Enriching an employee’s job can be a strong intrinsic motivator … but only if done correctly.
When I was a young professional fresh out of college, job enrichment was once used as a strong motivator for me: I’d been selling print advertising for a year or two in several annual B2B tradeshow publications. Certainly I was a little bored when my boss approached me with a new assignment. She explained that a particularly important client had asked our company to handle a project we had little experience with. I had been chosen to take this on and would be breaking new ground. While I was still deciding whether to be flattered or frightened, the head of the company came by to talk with me more about the project. When he finished, there was no question—I was flattered, intrigued and challenged—and over the coming weeks dove in with enthusiasm.
This is an example of job enrichment used correctly as an intrinsic motivator. If my employer had given me this project too early, I might not have been equipped to take it on. If they had waited too long, I might have already moved on.
But simply giving an employee more to do is not enriching his or her job. True job enrichment refers to vertical changes.
Here’s a review of intrinsic motivators noted by author Frederick Herzberg:
- Recognition of achievement
- The work itself
- Opportunity for advancement
As I look back on this job experience from my 20s, I see just how perfectly my boss and the head of our company used motivating principles to keep me pushing forward.
- My successful handling of the specialized project would make me the resident expert—an opportunity for growth and achievement.
- They were removing established controls so I would need to take complete responsibility for the outcome.
- They were giving the entire project to me … including interaction with the important client—making the work itself more varied at a time when I was feeling bored.
- I would be reporting on my progress not just to my boss, but the head of the company as well—an opportunity to be recognized.
There is an ebb and flow to an employee’s motivation. And if you’ve been a manager long, you know that no two individuals respond the same way to obstacles, opportunities or incentives … making your job of keeping productivity high and getting the best from each person a constant challenge.

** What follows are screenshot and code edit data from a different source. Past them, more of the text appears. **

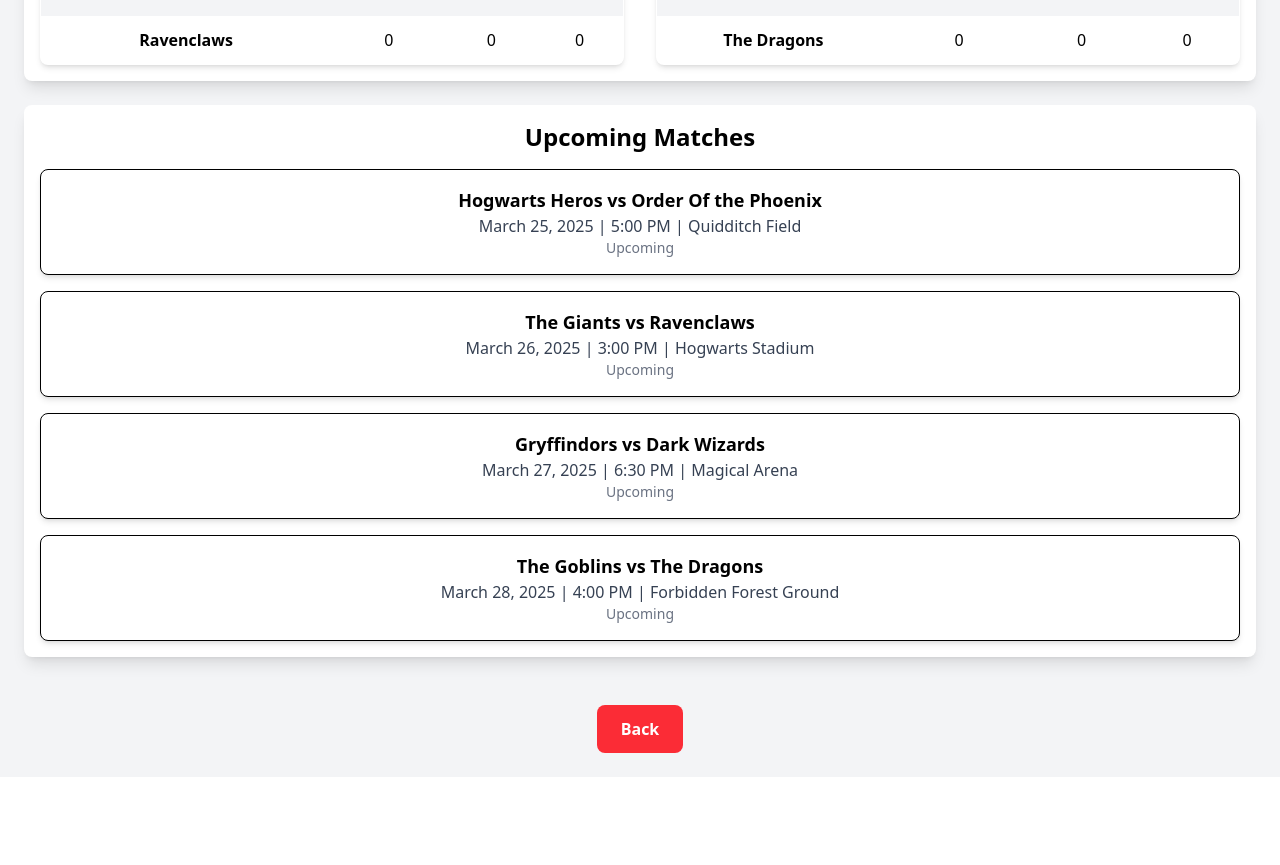
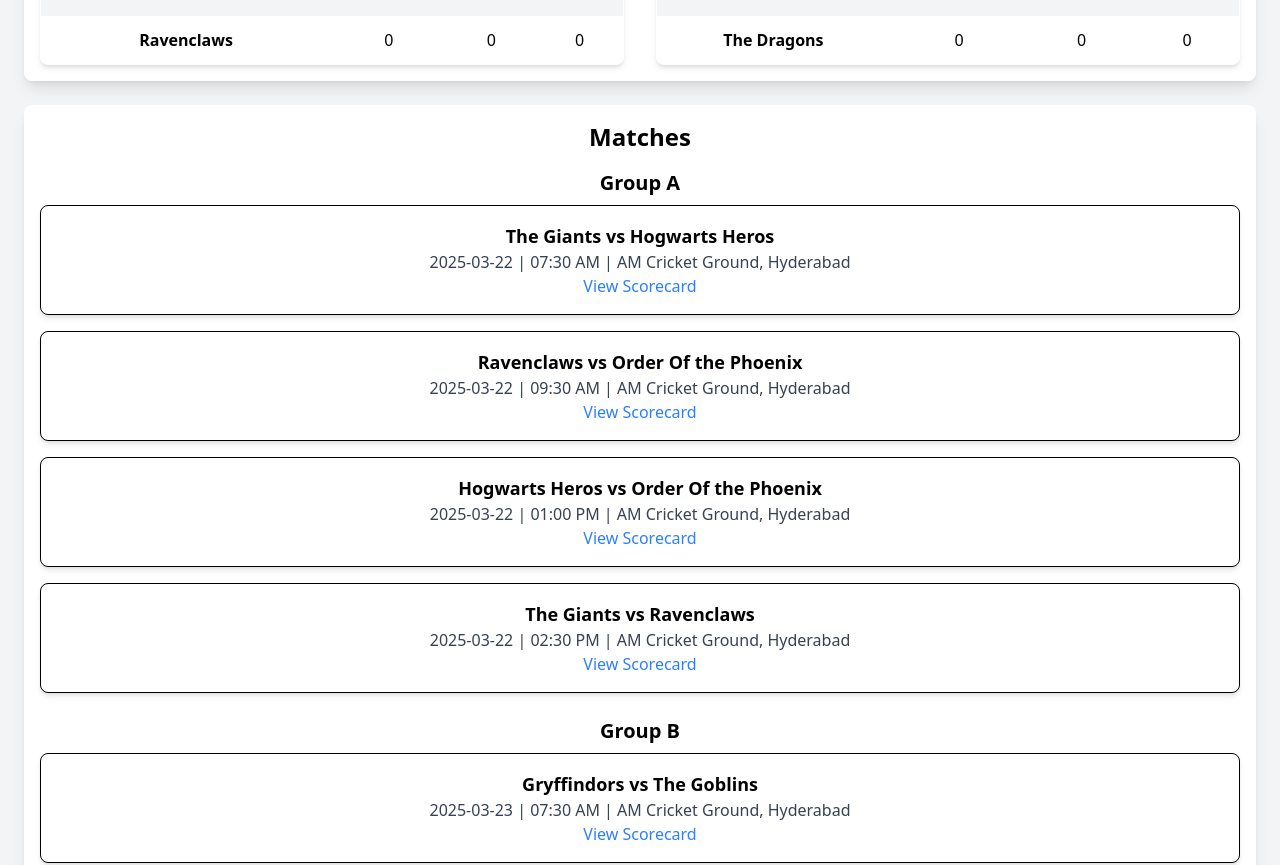
Before and after one commit to ajaysw01/scorepoint, a React (Vite) app in the folder frontend/: page /cricket in a window 1280 px wide. Shown: the part 381-1246 px from the top of the page. Before the commit the page ends 1158 px from the top, so only its background shows below. Built offline with nearby package versions, Linux system fonts and the light colour scheme; no server answers.

Commit message:
cricket changes

```diff
--- a/frontend/src/pages/cricket.jsx
+++ b/frontend/src/pages/cricket.jsx
@@ -23,42 +23,6 @@ const Cricket = () => {
         ],
     });
 
-    // Static match schedule data
-    const schedules = [
-        {
-            team1: "Hogwarts Heros",
-            team2: "Order Of the Phoenix",
-            date: "March 25, 2025",
-            time: "5:00 PM",
-            venue: "Quidditch Field",
-            status: "Upcoming",
-        },
-        {
-            team1: "The Giants",
-            team2: "Ravenclaws",
-            date: "March 26, 2025",
-            time: "3:00 PM",
-            venue: "Hogwarts Stadium",
-            status: "Upcoming",
-        },
-        {
-            team1: "Gryffindors",
-            team2: "Dark Wizards",
-            date: "March 27, 2025",
-            time: "6:30 PM",
-            venue: "Magical Arena",
-            status: "Upcoming",
-        },
-        {
-            team1: "The Goblins",
-            team2: "The Dragons",
-            date: "March 28, 2025",
-            time: "4:00 PM",
-            venue: "Forbidden Forest Ground",
-            status: "Upcoming",
-        },
-    ];
-
     useEffect(() => {
         const sportId = 1; // Cricket ID
         const category = "none";
@@ -82,7 +46,8 @@ const Cricket = () => {
                     }
                 });
 
-                const updatedPointsTable = { ...pointsTable };
+                setPointsTable(prevPointsTable => {
+                    const updatedPointsTable = { ...prevPointsTable };
 
                     Object.entries(updatedPointsTable).forEach(([group, teams]) => {
                         updatedPointsTable[group] = teams.map(team => {
@@ -105,10 +70,26 @@ const Cricket = () => {
                         });
                     });
 
-                setPointsTable(updatedPointsTable);
+                    return updatedPointsTable;
+                });
             })
             .catch(error => console.error("Error fetching points:", error));
     }, []);
+
+    const groupMatches = {
+        A: [
+            { date: "2025-03-22", time: "07:30 AM", venue: "AM Cricket Ground, Hyderabad", team1: "The Giants", team2: "Hogwarts Heros", status: "Completed", link: "https://cricheroes.in/scorecard/15847826/Creditsafe-2k25/The-Giants-vs-Hogwarts-Heros" },
+            { date: "2025-03-22", time: "09:30 AM", venue: "AM Cricket Ground, Hyderabad", team1: "Ravenclaws", team2: "Order Of the Phoenix", status: "Completed", link: "https://cricheroes.in/scorecard/15847837/Creditsafe-2k25/Ravenclaws-vs-Order-Of-the-Phoenix" },
+            { date: "2025-03-22", time: "01:00 PM", venue: "AM Cricket Ground, Hyderabad", team1: "Hogwarts Heros", team2: "Order Of the Phoenix", status: "Completed", link: "https://cricheroes.in/scorecard/15847846/Creditsafe-2k25/Hogwarts-Heros-vs-Order-Of-the-Phoenix" },
+            { date: "2025-03-22", time: "02:30 PM", venue: "AM Cricket Ground, Hyderabad", team1: "The Giants", team2: "Ravenclaws", status: "Completed", link: "https://cricheroes.in/scorecard/15847859/Creditsafe-2k25/The-Giants-vs-Ravenclaws" }
+        ],
+        B: [
+            { date: "2025-03-23", time: "07:30 AM", venue: "AM Cricket Ground, Hyderabad", team1: "Gryffindors", team2: "The Goblins", status: "Completed", link: "https://cricheroes.in/scorecard/15847878/Creditsafe-2k25/Gryffindors-vs-The-Goblins" },
+            { date: "2025-03-23", time: "09:30 AM", venue: "AM Cricket Ground, Hyderabad", team1: "The Dragons", team2: "Dark Wizards", status: "Completed", link: "https://cricheroes.in/scorecard/15847884/Creditsafe-2k25/The-Dragons-vs-Dark-Wizards" },
+            { date: "2025-03-23", time: "01:00 PM", venue: "AM Cricket Ground, Hyderabad", team1: "The Dragons", team2: "The Goblins", status: "Completed", link: "https://cricheroes.in/scorecard/15847917/Creditsafe-2k25/The-Dragons-vs-The-Goblins" },
+            { date: "2025-03-23", time: "02:30 PM", venue: "AM Cricket Ground, Hyderabad", team1: "Gryffindors", team2: "Dark Wizards", status: "Completed", link: "https://cricheroes.in/scorecard/15847938/Creditsafe-2k25/Gryffindors-vs-Dark-Wizards" }
+        ],
+    };
 
     return (
         <div className="p-6 bg-gray-100 min-h-screen">
@@ -146,30 +127,26 @@ const Cricket = () => {
 
             {/* Match Schedules */}
             <Card>
-                <h2 className="text-2xl font-bold mb-4 text-center">Upcoming Matches</h2>
+                <h2 className="text-2xl font-bold mb-4 text-center">Matches</h2>
+                {Object.entries(groupMatches).map(([group, matches]) => (
+                    <div key={group} className="mb-6">
+                        <h3 className="text-xl font-semibold mb-2 text-center">Group {group}</h3>
                         <div className="space-y-4">
-                    {schedules.length > 0 ? (
-                        schedules.map((match, index) => (
+                            {matches.map((match, index) => (
                                 <div key={index} className="border p-4 rounded-lg shadow-md bg-white">
                                     <p className="text-lg font-semibold">
                                         {match.team1} vs {match.team2}
                                     </p>
-                                <p className="text-gray-700">
-                                    {match.date} | {match.time} | {match.venue}
-                                </p>
-                                <p className="text-sm text-gray-500">{match.status}</p>
+                                    <p className="text-gray-700">{match.date} | {match.time} | {match.venue}</p>
+                                    <a href={match.link} target="_blank" rel="noopener noreferrer" className="text-blue-500 hover:underline">View Scorecard</a>
                                 </div>
-                        ))
-                    ) : (
-                        <p className="text-center text-gray-500">No upcoming matches</p>
-                    )}
+                            ))}
                         </div>
+                    </div>
+                ))}
             </Card>
 
-            <button
-                onClick={() => navigate("/scores")}
-                className="mt-12 px-6 py-3 bg-red-500 text-white font-bold rounded-lg hover:bg-red-700 transition-all cursor-pointer"
-            >
+            <button onClick={() => navigate("/scores")} className="mt-12 px-6 py-3 bg-red-500 text-white font-bold rounded-lg hover:bg-red-700 transition-all">
                 Back
             </button>
         </div>
```
Lines whose indentation alone changed are shown as unchanged.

Finding ways to make an employee’s job more personally rewarding can be a strong motivator in the right situation … with the right person. Are there responsible young or new workers on your team who seem bored or who are becoming disengaged? While some people do thrive with a heavier workload, simply adding extra tasks is not job enrichment. Job enrichment is when you loosen the controls and offer opportunities to grow, gain recognition and break new ground.